After delivering the baby through C-section surgery, the mother and the child were both stable and healthy and they have been discharged now. Shailendra Tiwari, the father of the newborn was overjoyed to hear the good news. He recounted that tears rolled out of his eyes when he learned that the mother-daughter duo was fine and stable.
Dean, Medical and Head of Obstetrics and Gynaecology Department, Prof Uma Singh said, "Deepika Tiwari, with 38-week-and-six-day pregnancy, came to Queen Mary Hospital with a complaint of abdominal pain on May 15 where she was found COVID positive. As per the protocol, she was shifted to COVID hospital at the RALC building. Tests showed her platelet counts were 18,000 cells/microliter and also confirmed her as a patient of ITP."
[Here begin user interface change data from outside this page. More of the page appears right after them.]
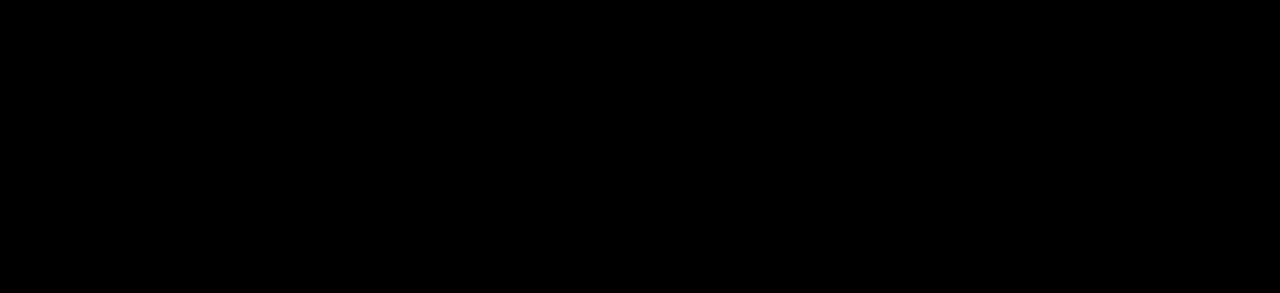
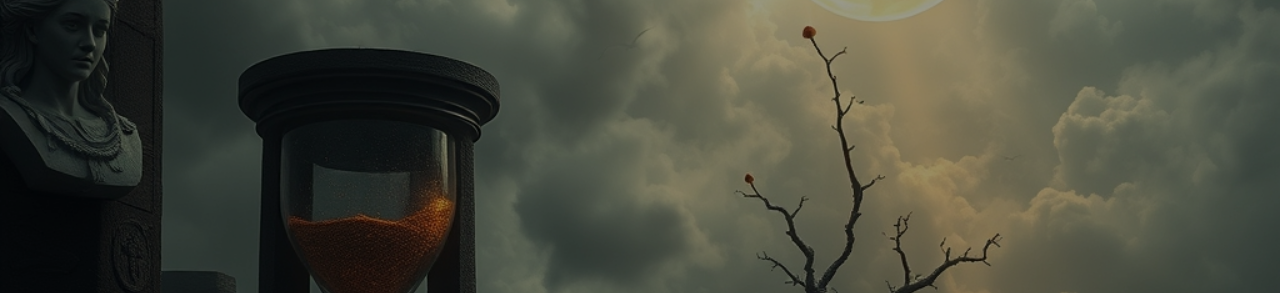
Before and after one commit to fevzikilas/blog-agent, a plain HTML site: page blogs/Ölümün Karşısında İnsan_ Dehşet Yönetim Kuramı_2.html in a window 1280 px wide. Shown: the top 293 px of the page. Drawn offline with Linux system fonts and the light colour scheme.

Commit message:
Update Ölümün Karşısında İnsan_ Dehşet Yönetim Kuramı_2.html

```diff
--- a/blogs/Ölümün Karşısında İnsan_ Dehşet Yönetim Kuramı_2.html
+++ b/blogs/Ölümün Karşısında İnsan_ Dehşet Yönetim Kuramı_2.html
@@ -36,7 +36,7 @@
             transform: scale(1.1);
         }
         header {
-            background: #000 url("../Ölümün%20Karşısında%20İnsan:%20Dehşet%20Yönetim%20Kuramı.jpg") no-repeat center center/cover;
+            background: #000 url("../Ölümün Karşısında İnsan_ Dehşet Yönetim Kuramı.jpg") no-repeat center center/cover;
             height: 100vh;
             position: relative;
             display: flex;
```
Drug worth ₹3 lakh given free of cost to the patient
As per doctors, both kids and adults can be affected by ITP. While the disease is self curable amongst children, it usually takes a long-term or chronic route for adults. The current statistics indicate that ITP is found to affect 3 amongst a population of 1 lakh individuals. One of the major concerns with this problem is the drop in platelet count, which amplifies the risk of bleeding. If the count goes below 10,000 units per microlitre, it becomes arduous to prevent internal bleeding and injuries.
In view of the complications, the pregnant woman was administered four units of platelets to help her with safe delivery. Further, Dr. Uma Singh informed that intravenous immunoglobulin 80 GM, which costs ₹3 lakhs, was given free of cost to this patient. In recognition of the staff's efforts, KGMU vice-chancellor Lt-Gen Bipin Puri applauded the doctors of the gynaecology department for this accomplishment.
- With inputs from IANS